--- Data extracts Enclosed Below ---

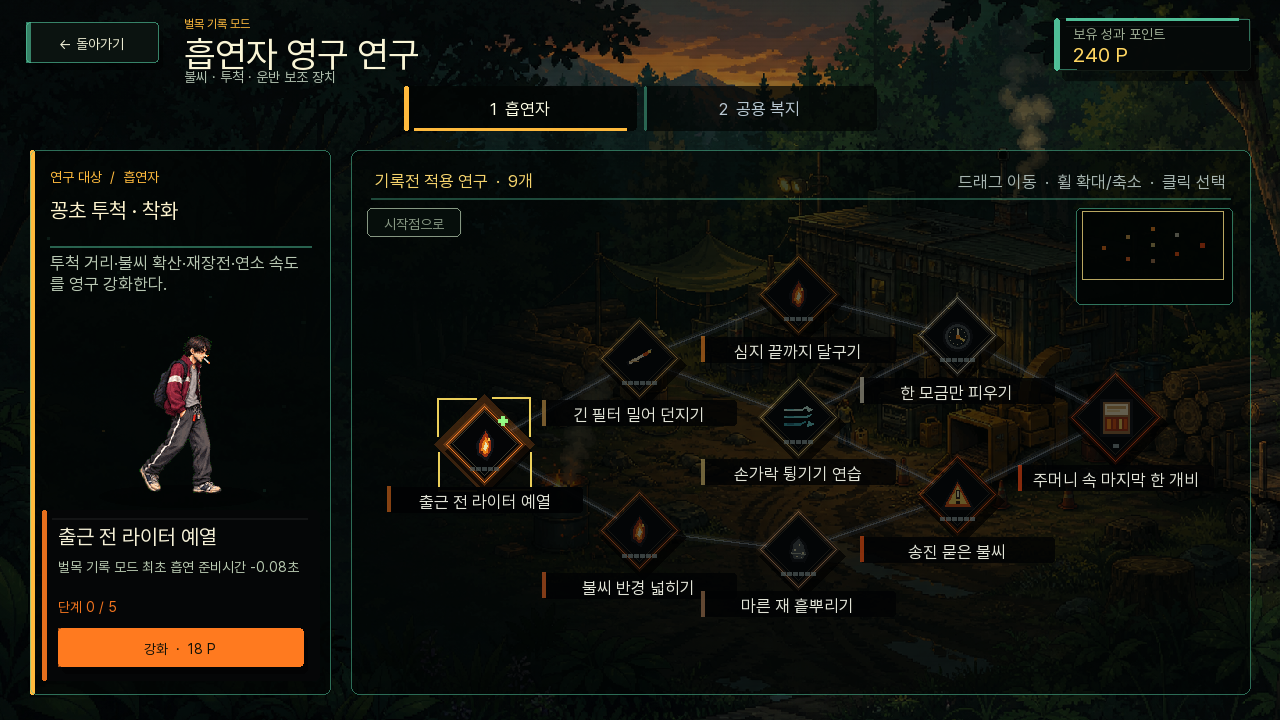
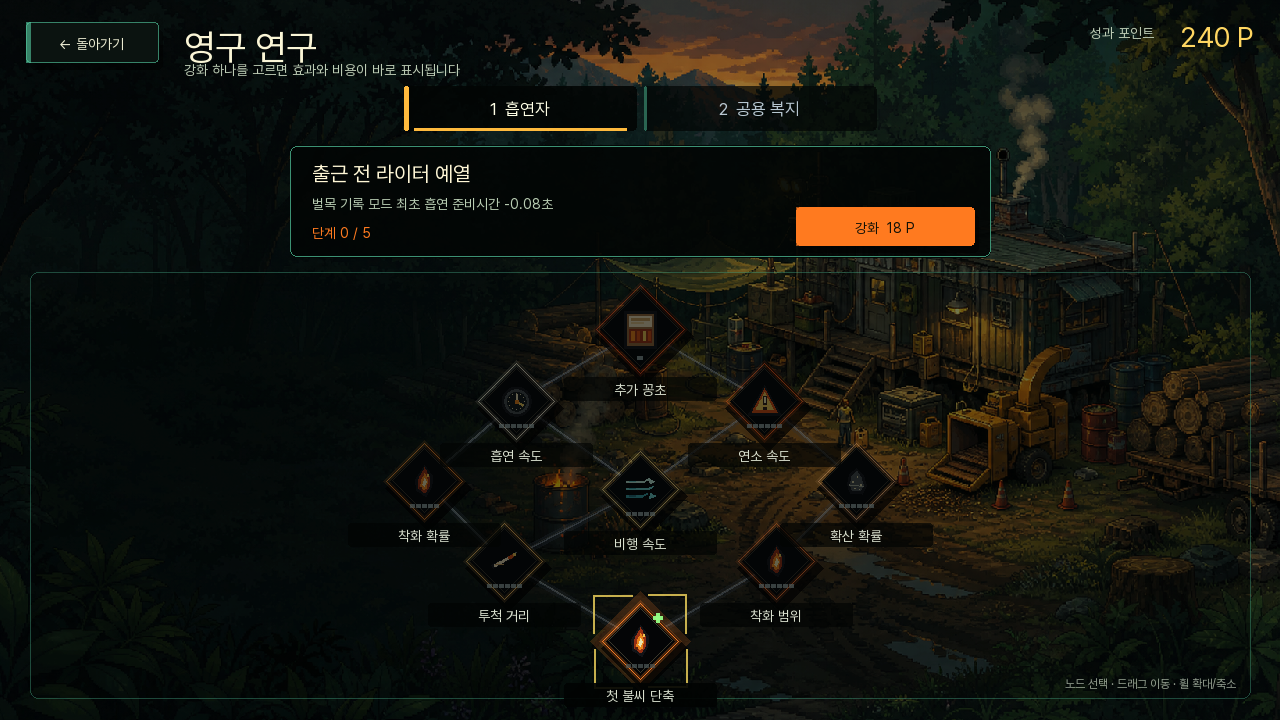
feat: simplify result and permanent research UI

diff --git a/docs/character_dossier.html b/docs/character_dossier.html
@@ -416,7 +416,8 @@
     <div class="score-rule"><span class="score-rule-label">자동 산림 공급</span><span class="score-rule-value">0그루 달성 · 0.86초 잎/프리즘 단계 상승 연출 · 6그루 순차 발아 · 다음 단계 영구 해금</span></div>
     <div class="score-rule"><span class="score-rule-label">몬스터 투입</span><span class="score-rule-value">첫 45초 없음 · 이후 동시 1→2→3→4마리</span></div>
     <div class="score-rule"><span class="score-rule-label">런 성장</span><span class="score-rule-value">목재 경험치 → 비전투 운영 카드 3택</span></div>
-    <div class="score-rule"><span class="score-rule-label">영구 연구 화면</span><span class="score-rule-value">트리 자동 맞춤 · 고밀도 픽셀 아이콘 · 완료/구매 가능/잠김 상태 분리</span></div>
+    <div class="score-rule"><span class="score-rule-label">영구 연구 화면</span><span class="score-rule-value">중앙 뿌리형 트리 · 선택 정보/비용 상단 집중 · 미니맵·중복 설명 제거 · 고밀도 픽셀 아이콘</span></div>
+    <div class="score-rule"><span class="score-rule-label">결과 화면</span><span class="score-rule-value">생존 기록 → 핵심 통계 3개 → 성과 포인트 → 영구 연구/재도전 순서</span></div>
   </section>
   <div class="toolbar">
     <div class="search-box">
@@ -1005,7 +1006,7 @@ function renderAll() {
   document.getElementById("masthead-stamp").textContent = MODE_META[mode].stamp;
   document.getElementById("footer").textContent = mode === "traits"
     ? "src/character_traits.lua 기준 · 노드 순서는 선행 조건 깊이(단계) 순"
-    : "src/clearcut_mode.lua + score_operations.lua + character_traits.lua 기준 · 현재 로비는 흡연자 벌목 기록 모드만 활성화 · 저장된 재생 단계에서 6그루로 시작하고 0그루 달성 시 0.86초 전투 정지·잎/프리즘 단계 상승 FX·6그루 순차 발아 후 다음 단계가 영구 해금 · 재생 속도 0.14×1.45^(단계-1), HP 1.08^(단계-1) · 영구 연구 화면은 트리를 해상도에 맞춰 자동 배치하고 전용 픽셀 아이콘·단계 핍·선택 브래킷으로 상태를 구분 · 목재 경험치 드래프트에는 아기 로봇·탐지 안테나·작업장 확장·조림 구획·목재 선별기·안전 관리 장치만 등장 · 로비 영구 성장은 스킬 레벨을 지급하지 않고 투척 거리·착화 반경·착화/확산 확률·흡연/비행/연소 속도·추가 꽁초 특성으로 분리 · 일반 작전·공용 전투 스킬·융합·시너지 코드는 삭제 없이 비활성 보존";
+    : "src/clearcut_mode.lua + score_operations.lua + character_traits.lua 기준 · 현재 로비는 흡연자 벌목 기록 모드만 활성화 · 저장된 재생 단계에서 6그루로 시작하고 0그루 달성 시 0.86초 전투 정지·잎/프리즘 단계 상승 FX·6그루 순차 발아 후 다음 단계가 영구 해금 · 재생 속도 0.14×1.45^(단계-1), HP 1.08^(단계-1) · 영구 연구는 전체 뿌리형 트리를 한 화면에 맞추고 선택한 노드의 이름·효과·단계·비용을 상단 한 곳에 표시하며 미니맵과 중복 캐릭터 설명을 두지 않음 · 결과 화면은 생존 기록·핵심 통계 3개·성과 포인트·영구 연구/재도전 순서로 표시 · 목재 경험치 드래프트에는 아기 로봇·탐지 안테나·작업장 확장·조림 구획·목재 선별기·안전 관리 장치만 등장 · 로비 영구 성장은 스킬 레벨을 지급하지 않고 투척 거리·착화 반경·착화/확산 확률·흡연/비행/연소 속도·추가 꽁초 특성으로 분리 · 일반 작전·공용 전투 스킬·융합·시너지 코드는 삭제 없이 비활성 보존";
   buildModeSwitch();
   buildTabs();
   renderPanel(document.getElementById("search").value);

diff --git a/scripts/render_score_result.py b/scripts/render_score_result.py
@@ -1,0 +1,11 @@
+"""Render the active score-mode result screen offscreen."""
+from pathlib import Path
+from headless_lua import run
+from render_clearcut_synergy_ui import render_ui
+
+ROOT=Path(__file__).resolve().parents[1]
+OUT=ROOT/'docs/previews'
+run(ROOT/'scripts/capture_score_result.lua')
+render_ui(OUT/'score-result-draws.json',(1280,720)).save(OUT/'score-result-v1.png')
+render_ui(OUT/'score-result-compact-draws.json',(960,540)).save(OUT/'score-result-compact-v1.png')
+print('SCORE_RESULT_RENDER_OK 1280x720+960x540 window=none')

diff --git a/docs/CLEARCUT_UI_REDESIGN.md b/docs/CLEARCUT_UI_REDESIGN.md
@@ -1,4 +1,4 @@
-# 벌목 작전 HUD·결과 UI v4 — 최소 요소
+# 벌목 작전 HUD·결과 UI v5 — 결과와 연구의 단일 시선 흐름
 
 HUD를 시계·나무판·표찰 같은 소품으로 디자인하지 않는다. 같은 테두리의 카드 반복도 쓰지 않는다. 플레이 화면과 수목을 가리지 않는 **텍스트, 픽셀 바, 짧은 구분선**만 사용한다.
 
@@ -14,13 +14,25 @@ HUD를 시계·나무판·표찰 같은 소품으로 디자인하지 않는다. 
 ## 결과 화면
 
 - 나무판, 종이, 도구 소품, 통계 카드 격자를 사용하지 않는다.
-- 어두운 월드 오버레이 위에 결과 제목, 등급, 핵심 수치 3개, 세부 기록 6개, 연구 포인트와 버튼만 둔다.
-- 정보 묶음은 얇은 2px 구분선으로만 나눈다.
+- 기존 월드 배경을 남긴 어두운 오버레이 위에 `종료 원인 → 생존 기록 → 핵심 수치 3개 → 성과 포인트` 순서로 둔다.
+- 세부 기록 6개와 의미가 겹치는 등급은 제거한다. 가장 큰 숫자는 생존 시간, 두 번째는 획득 성과 포인트다.
+- 다음 행동은 `영구 연구`와 `다시 도전` 두 개만 버튼으로 표시하고 로비 이동은 ESC 안내로 낮춘다.
 - 960×540, 1280×720, 1920×1080에서 버튼과 텍스트가 화면 안에 유지되어야 한다.
 - 진입 종료에는 `작전 개시`, `전투 시작`, `작업 시작` 문구를 띄우지 않는다.
+
+## 영구 연구
+
+- 좌측 캐릭터 설명판, 미니맵, 같은 설명을 반복하는 하단 정보판을 제거한다.
+- 선택한 노드의 이름·실제 효과·현재 단계·구매 비용은 트리 바로 위 한 영역에 표시한다.
+- 트리는 뿌리에서 위로 갈라지는 구조로 전체가 첫 화면에 보이며, 노드 라벨은 짧은 효과명만 쓴다.
+- 구매 완료 경로는 금빛, 구매 가능 경로는 청록빛, 잠긴 경로는 회색으로 구분한다. 구조선에 붉은색을 쓰지 않는다.
+- 배경은 승인된 벌목장 픽셀 원화를 유지하고 가독성용 투명 음영만 얹는다.
 
 ## 실제 캡처
 
 - `docs/previews/clearcut-hud-v4-minimal-1280.png`
 - `docs/previews/clearcut-results-v4-minimal-1280.png`
 - `docs/previews/clearcut-results-v4-minimal-960.png`
+- `docs/previews/score-result-v1.png`
+- `docs/previews/score-result-compact-v1.png`
+- `docs/previews/score-trait-board-v1.png`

--- End of Enclosed Data extracts ---

» **Task goal**: Beginning with the line that contains "남긴 어두운 오버레이", output each line of the listing above through the last one, exactly and with nothing added.

» **Answer space**:
+- 기존 월드 배경을 남긴 어두운 오버레이 위에 `종료 원인 → 생존 기록 → 핵심 수치 3개 → 성과 포인트` 순서로 둔다.
+- 세부 기록 6개와 의미가 겹치는 등급은 제거한다. 가장 큰 숫자는 생존 시간, 두 번째는 획득 성과 포인트다.
+- 다음 행동은 `영구 연구`와 `다시 도전` 두 개만 버튼으로 표시하고 로비 이동은 ESC 안내로 낮춘다.
 - 960×540, 1280×720, 1920×1080에서 버튼과 텍스트가 화면 안에 유지되어야 한다.
 - 진입 종료에는 `작전 개시`, `전투 시작`, `작업 시작` 문구를 띄우지 않는다.
+
+## 영구 연구
+
+- 좌측 캐릭터 설명판, 미니맵, 같은 설명을 반복하는 하단 정보판을 제거한다.
+- 선택한 노드의 이름·실제 효과·현재 단계·구매 비용은 트리 바로 위 한 영역에 표시한다.
+- 트리는 뿌리에서 위로 갈라지는 구조로 전체가 첫 화면에 보이며, 노드 라벨은 짧은 효과명만 쓴다.
+- 구매 완료 경로는 금빛, 구매 가능 경로는 청록빛, 잠긴 경로는 회색으로 구분한다. 구조선에 붉은색을 쓰지 않는다.
+- 배경은 승인된 벌목장 픽셀 원화를 유지하고 가독성용 투명 음영만 얹는다.
 
 ## 실제 캡처
 
 - `docs/previews/clearcut-hud-v4-minimal-1280.png`
 - `docs/previews/clearcut-results-v4-minimal-1280.png`
 - `docs/previews/clearcut-results-v4-minimal-960.png`
+- `docs/previews/score-result-v1.png`
+- `docs/previews/score-result-compact-v1.png`
+- `docs/previews/score-trait-board-v1.png`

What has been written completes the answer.